◆ Exercise ◆
An exact copy of every entry is needed, with no images.

Items listed in a dataset
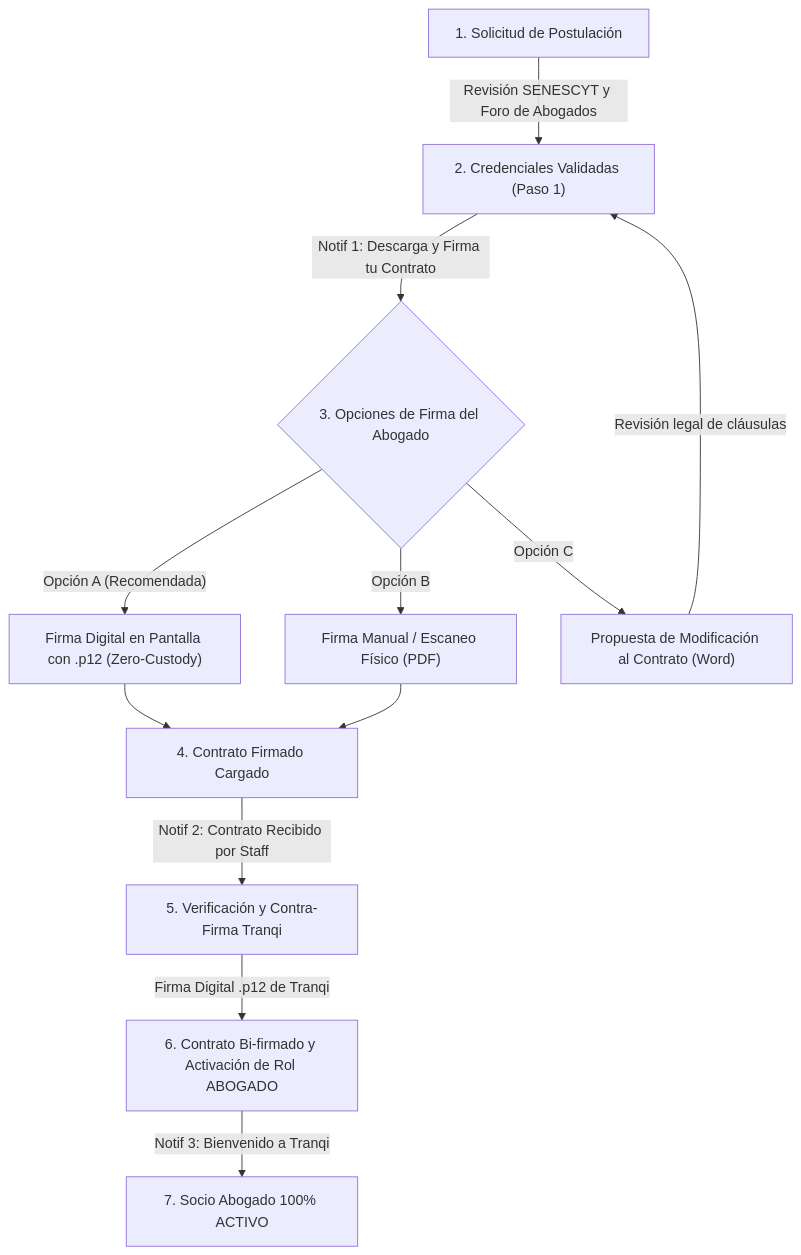
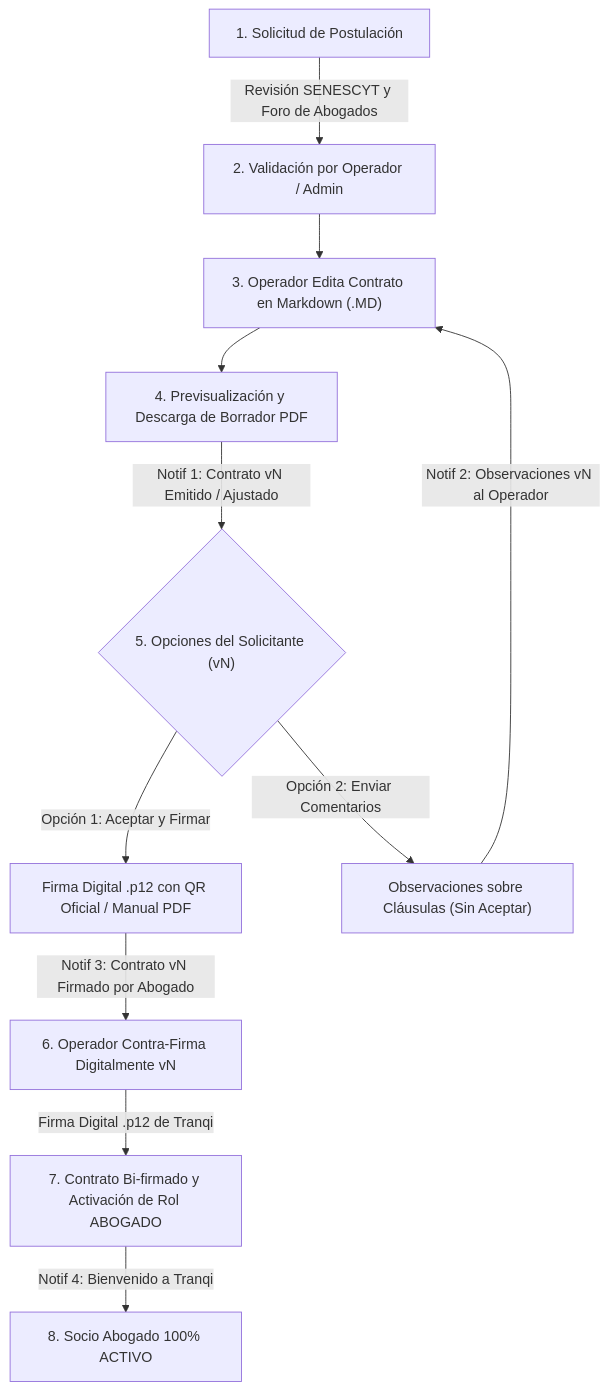
The diagram in gobernanza/productos/tranqi/especificacion-funcional.md (klebertoapantadev/ecosistema), drawn with Mermaid before and after one commit. The commit also changed other lines of this file and 7 other files, not shown here.

Commit message:
feat(tranqi): incorporar edicion de contrato en markdown por operador, opciones duales de postulante, versionamiento inmutable y notificaciones bidireccionales

````diff
--- a/gobernanza/productos/tranqi/especificacion-funcional.md
+++ b/gobernanza/productos/tranqi/especificacion-funcional.md
@@ -118,14 +118,13 @@
 ```mermaid
 graph TD
-    A["1. Solicitud de Postulación"] -->|Revisión SENESCYT y Foro de Abogados| B["2. Credenciales Validadas (Paso 1)"]
-    B -->|Notif 1: Descarga y Firma tu Contrato| C{"3. Opciones de Firma del Abogado"}
-    C -->|"Opción A (Recomendada)"| D["Firma Digital en Pantalla con .p12 (Zero-Custody)"]
-    C -->|"Opción B"| E["Firma Manual / Escaneo Físico (PDF)"]
-    C -->|"Opción C"| F["Propuesta de Modificación al Contrato (Word)"]
-    F -->|Revisión legal de cláusulas| B
-    D --> G["4. Contrato Firmado Cargado"]
-    E --> G
-    G -->|Notif 2: Contrato Recibido por Staff| H["5. Verificación y Contra-Firma Tranqi"]
-    H -->|Firma Digital .p12 de Tranqi| I["6. Contrato Bi-firmado y Activación de Rol ABOGADO"]
-    I -->|Notif 3: Bienvenido a Tranqi| J["7. Socio Abogado 100% ACTIVO"]
+    A["1. Solicitud de Postulación"] -->|Revisión SENESCYT y Foro de Abogados| B["2. Validación por Operador / Admin"]
+    B --> C["3. Operador Edita Contrato en Markdown (.MD)"]
+    C --> D["4. Previsualización y Descarga de Borrador PDF"]
+    D -->|Notif 1: Contrato vN Emitido / Ajustado| E{"5. Opciones del Solicitante (vN)"}
+    E -->|"Opción 1: Aceptar y Firmar"| F["Firma Digital .p12 con QR Oficial / Manual PDF"]
+    E -->|"Opción 2: Enviar Comentarios"| G["Observaciones sobre Cláusulas (Sin Aceptar)"]
+    G -->|Notif 2: Observaciones vN al Operador| C
+    F -->|Notif 3: Contrato vN Firmado por Abogado| H["6. Operador Contra-Firma Digitalmente vN"]
+    H -->|Firma Digital .p12 de Tranqi| I["7. Contrato Bi-firmado y Activación de Rol ABOGADO"]
+    I -->|Notif 4: Bienvenido a Tranqi| J["8. Socio Abogado 100% ACTIVO"]
 ```
````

◆ Answer space ◆
The diagram in gobernanza/productos/tranqi/especificacion-funcional.md (klebertoapantadev/ecosistema), drawn with Mermaid before and after one commit. The commit also changed other lines of this file and 7 other files, not shown here.

Commit message:
feat(tranqi): incorporar edicion de contrato en markdown por operador, opciones duales de postulante, versionamiento inmutable y notificaciones bidireccionales

````diff
--- a/gobernanza/productos/tranqi/especificacion-funcional.md
+++ b/gobernanza/productos/tranqi/especificacion-funcional.md
@@ -118,14 +118,13 @@
 ```mermaid
 graph TD
-    A["1. Solicitud de Postulación"] -->|Revisión SENESCYT y Foro de Abogados| B["2. Credenciales Validadas (Paso 1)"]
-    B -->|Notif 1: Descarga y Firma tu Contrato| C{"3. Opciones de Firma del Abogado"}
-    C -->|"Opción A (Recomendada)"| D["Firma Digital en Pantalla con .p12 (Zero-Custody)"]
-    C -->|"Opción B"| E["Firma Manual / Escaneo Físico (PDF)"]
-    C -->|"Opción C"| F["Propuesta de Modificación al Contrato (Word)"]
-    F -->|Revisión legal de cláusulas| B
-    D --> G["4. Contrato Firmado Cargado"]
-    E --> G
-    G -->|Notif 2: Contrato Recibido por Staff| H["5. Verificación y Contra-Firma Tranqi"]
-    H -->|Firma Digital .p12 de Tranqi| I["6. Contrato Bi-firmado y Activación de Rol ABOGADO"]
-    I -->|Notif 3: Bienvenido a Tranqi| J["7. Socio Abogado 100% ACTIVO"]
+    A["1. Solicitud de Postulación"] -->|Revisión SENESCYT y Foro de Abogados| B["2. Validación por Operador / Admin"]
+    B --> C["3. Operador Edita Contrato en Markdown (.MD)"]
+    C --> D["4. Previsualización y Descarga de Borrador PDF"]
+    D -->|Notif 1: Contrato vN Emitido / Ajustado| E{"5. Opciones del Solicitante (vN)"}
+    E -->|"Opción 1: Aceptar y Firmar"| F["Firma Digital .p12 con QR Oficial / Manual PDF"]
+    E -->|"Opción 2: Enviar Comentarios"| G["Observaciones sobre Cláusulas (Sin Aceptar)"]
+    G -->|Notif 2: Observaciones vN al Operador| C
+    F -->|Notif 3: Contrato vN Firmado por Abogado| H["6. Operador Contra-Firma Digitalmente vN"]
+    H -->|Firma Digital .p12 de Tranqi| I["7. Contrato Bi-firmado y Activación de Rol ABOGADO"]
+    I -->|Notif 4: Bienvenido a Tranqi| J["8. Socio Abogado 100% ACTIVO"]
 ```
````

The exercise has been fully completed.